What needs to be done =
For every entry below, give an exact repeat and leave out the pictures.

Recorded information =
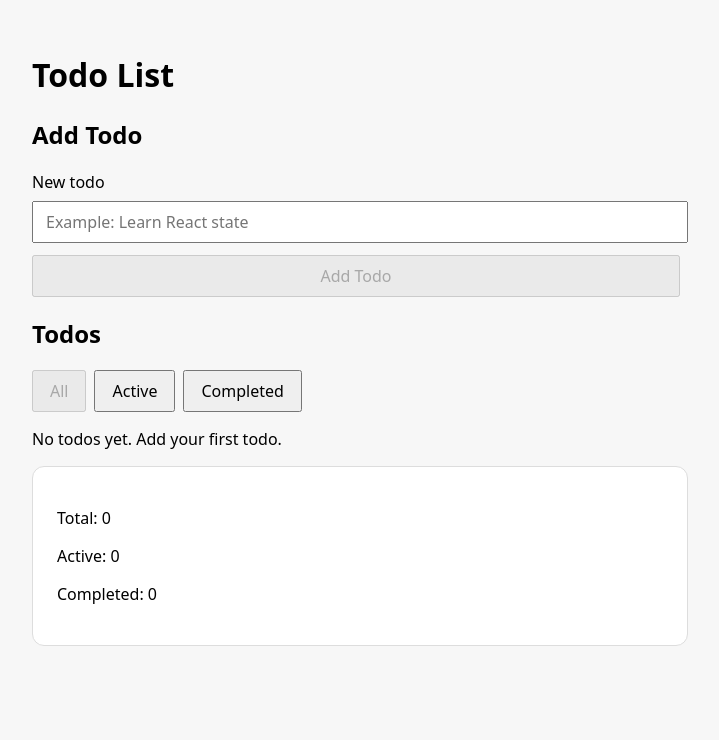
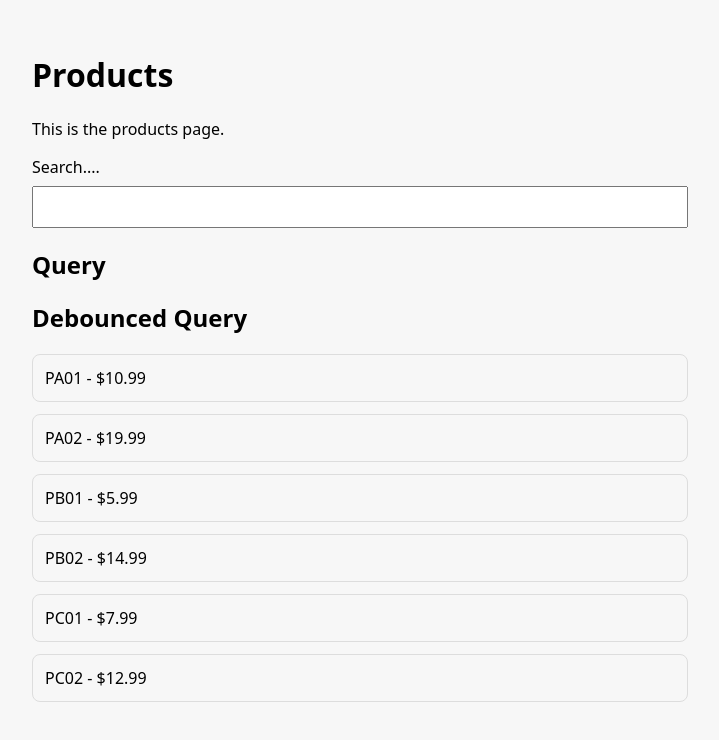
Before and after one commit to mgthihazaw/react-lab, a React (Vite) app: page / in a window 1280 px wide. Shown: the top 740 px of the page, without its empty margins (280-999 px from the left). Built offline with nearby package versions, Linux system fonts and the light colour scheme.

Commit message:
mini debounced filter

```diff
--- a/src/App.tsx
+++ b/src/App.tsx
@@ -1,73 +1,12 @@
-import { useState } from "react";
-import { Card } from "./components/Card";
-import { FilterTabs } from "./features/todos/FilterTabs";
-import { TodoForm } from "./features/todos/TodoForm";
-import { TodoList } from "./features/todos/TodoList";
-import { TodoStats } from "./features/todos/TodoStats";
-import { getVisibleTodos } from "./features/todos/todoFilters";
-import type { Todo, TodoFilter } from "./features/todos/types";
+
+import { Products } from "./features/products/products";
 
 function App() {
-  const [todos, setTodos] = useState<Todo[]>([]);
-  const [filter, setFilter] = useState<TodoFilter>("all");
 
-  // Derived State: visibleTodos is derived from todos and filter
-  // Don't store derived state in React state. Instead, compute it on the fly during rendering.
-  // const [visibleTodos, setVisibleTodos] = useState<Todo[]>([]);
-  const visibleTodos = getVisibleTodos(todos, filter);
-
-  const hasTodos = todos.length > 0;
-  const allTodosCompleted = hasTodos && todos.every((todo) => todo.completed);
-
-  function handleAddTodo(title: string) {
-    const newTodo: Todo = {
-      id: crypto.randomUUID(),
-      title,
-      completed: false,
-    };
-
-    setTodos((currentTodos) => [...currentTodos, newTodo]);
-  }
-
-  function handleToggleTodo(id: string) {
-    setTodos((currentTodos) =>
-      currentTodos.map((todo) =>
-        todo.id === id
-          ? {
-              ...todo,
-              completed: !todo.completed,
-            }
-          : todo,
-      ),
-    );
-  }
-
-  function handleDeleteTodo(id: string) {
-    setTodos((currentTodos) => currentTodos.filter((todo) => todo.id !== id));
-  }
-  console.log("Rendering App with todos:", todos, "and filter:", filter);
 
   return (
     <main>
-      <h1>Todo List</h1>
-      {allTodosCompleted && <p>Nice work. All todos are completed.</p>}
-
-      <Card title="Add Todo">
-        <TodoForm onAddTodo={handleAddTodo} />
-      </Card>
-
-      <Card title="Todos">
-        <FilterTabs currentFilter={filter} onFilterChange={setFilter} />
-
-        <TodoList
-          visibleTodos={visibleTodos}
-          filter={filter}
-          onToggleTodo={handleToggleTodo}
-          onDeleteTodo={handleDeleteTodo}
-        />
-      </Card>
-
-      <TodoStats todos={todos} />
+      <Products />
     </main>
   );
 }
--- /dev/null
+++ b/src/features/products/products.tsx
@@ -0,0 +1,57 @@
+import type React from "react";
+import { Input } from "../../components/Input";
+import { useEffect, useState } from "react";
+import { Card } from "../../components/Card";
+
+const products = [
+  { id: 1, name: "PA01", price: 10.99 },
+  { id: 2, name: "PA02", price: 19.99 },
+  { id: 3, name: "PB01", price: 5.99 },
+  { id: 4, name: "PB02", price: 14.99 },
+  { id: 5, name: "PC01", price: 7.99 },
+  { id: 6, name: "PC02", price: 12.99 },
+];
+
+export const Products: React.FC = () => {
+  const [query, setQuery] = useState("");
+  const [debouncedQuery, setDebouncedQuery] = useState(query);
+
+  // Debounce the query input to avoid excessive filtering
+  useEffect(() => {
+    const handler = setTimeout(() => {
+      setDebouncedQuery(query);
+      console.log("Debounced query updated to:", query);
+    }, 0); // Adjust the debounce delay as needed
+
+    console.log("Setting debounce timeout", handler);
+
+    return () => {
+        console.log("Cleaning up debounce timeout", handler);
+      clearTimeout(handler);
+    };
+  }, [query]);
+
+  const filteredProducts = products.filter((product) =>
+    product.name.toLowerCase().includes(debouncedQuery.toLowerCase()),
+  );
+  console.log("Rendering", filteredProducts);
+
+  return (
+    <div>
+      <h1>Products</h1>
+      <p>This is the products page.</p>
+      <div>
+        <Input label={"Search...."} value={query} onChange={(val) => setQuery(val)} />
+      </div>
+      <Card title={"Query"}>{query}</Card>
+      <Card title={"Debounced Query"}>{debouncedQuery}</Card>
+      <ul>
+        {filteredProducts.map((product) => (
+          <li key={product.id}>
+            {product.name} - ${product.price.toFixed(2)}
+          </li>
+        ))}
+      </ul>
+    </div>
+  );
+};
```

Exercise response =
Before and after one commit to mgthihazaw/react-lab, a React (Vite) app: page / in a window 1280 px wide. Shown: the top 740 px of the page, without its empty margins (280-999 px from the left). Built offline with nearby package versions, Linux system fonts and the light colour scheme.

Commit message:
mini debounced filter

```diff
--- a/src/App.tsx
+++ b/src/App.tsx
@@ -1,73 +1,12 @@
-import { useState } from "react";
-import { Card } from "./components/Card";
-import { FilterTabs } from "./features/todos/FilterTabs";
-import { TodoForm } from "./features/todos/TodoForm";
-import { TodoList } from "./features/todos/TodoList";
-import { TodoStats } from "./features/todos/TodoStats";
-import { getVisibleTodos } from "./features/todos/todoFilters";
-import type { Todo, TodoFilter } from "./features/todos/types";
+
+import { Products } from "./features/products/products";
 
 function App() {
-  const [todos, setTodos] = useState<Todo[]>([]);
-  const [filter, setFilter] = useState<TodoFilter>("all");
 
-  // Derived State: visibleTodos is derived from todos and filter
-  // Don't store derived state in React state. Instead, compute it on the fly during rendering.
-  // const [visibleTodos, setVisibleTodos] = useState<Todo[]>([]);
-  const visibleTodos = getVisibleTodos(todos, filter);
-
-  const hasTodos = todos.length > 0;
-  const allTodosCompleted = hasTodos && todos.every((todo) => todo.completed);
-
-  function handleAddTodo(title: string) {
-    const newTodo: Todo = {
-      id: crypto.randomUUID(),
-      title,
-      completed: false,
-    };
-
-    setTodos((currentTodos) => [...currentTodos, newTodo]);
-  }
-
-  function handleToggleTodo(id: string) {
-    setTodos((currentTodos) =>
-      currentTodos.map((todo) =>
-        todo.id === id
-          ? {
-              ...todo,
-              completed: !todo.completed,
-            }
-          : todo,
-      ),
-    );
-  }
-
-  function handleDeleteTodo(id: string) {
-    setTodos((currentTodos) => currentTodos.filter((todo) => todo.id !== id));
-  }
-  console.log("Rendering App with todos:", todos, "and filter:", filter);
 
   return (
     <main>
-      <h1>Todo List</h1>
-      {allTodosCompleted && <p>Nice work. All todos are completed.</p>}
-
-      <Card title="Add Todo">
-        <TodoForm onAddTodo={handleAddTodo} />
-      </Card>
-
-      <Card title="Todos">
-        <FilterTabs currentFilter={filter} onFilterChange={setFilter} />
-
-        <TodoList
-          visibleTodos={visibleTodos}
-          filter={filter}
-          onToggleTodo={handleToggleTodo}
-          onDeleteTodo={handleDeleteTodo}
-        />
-      </Card>
-
-      <TodoStats todos={todos} />
+      <Products />
     </main>
   );
 }
--- /dev/null
+++ b/src/features/products/products.tsx
@@ -0,0 +1,57 @@
+import type React from "react";
+import { Input } from "../../components/Input";
+import { useEffect, useState } from "react";
+import { Card } from "../../components/Card";
+
+const products = [
+  { id: 1, name: "PA01", price: 10.99 },
+  { id: 2, name: "PA02", price: 19.99 },
+  { id: 3, name: "PB01", price: 5.99 },
+  { id: 4, name: "PB02", price: 14.99 },
+  { id: 5, name: "PC01", price: 7.99 },
+  { id: 6, name: "PC02", price: 12.99 },
+];
+
+export const Products: React.FC = () => {
+  const [query, setQuery] = useState("");
+  const [debouncedQuery, setDebouncedQuery] = useState(query);
+
+  // Debounce the query input to avoid excessive filtering
+  useEffect(() => {
+    const handler = setTimeout(() => {
+      setDebouncedQuery(query);
+      console.log("Debounced query updated to:", query);
+    }, 0); // Adjust the debounce delay as needed
+
+    console.log("Setting debounce timeout", handler);
+
+    return () => {
+        console.log("Cleaning up debounce timeout", handler);
+      clearTimeout(handler);
+    };
+  }, [query]);
+
+  const filteredProducts = products.filter((product) =>
+    product.name.toLowerCase().includes(debouncedQuery.toLowerCase()),
+  );
+  console.log("Rendering", filteredProducts);
+
+  return (
+    <div>
+      <h1>Products</h1>
+      <p>This is the products page.</p>
+      <div>
+        <Input label={"Search...."} value={query} onChange={(val) => setQuery(val)} />
+      </div>
+      <Card title={"Query"}>{query}</Card>
+      <Card title={"Debounced Query"}>{debouncedQuery}</Card>
+      <ul>
+        {filteredProducts.map((product) => (
+          <li key={product.id}>
+            {product.name} - ${product.price.toFixed(2)}
+          </li>
+        ))}
+      </ul>
+    </div>
+  );
+};
```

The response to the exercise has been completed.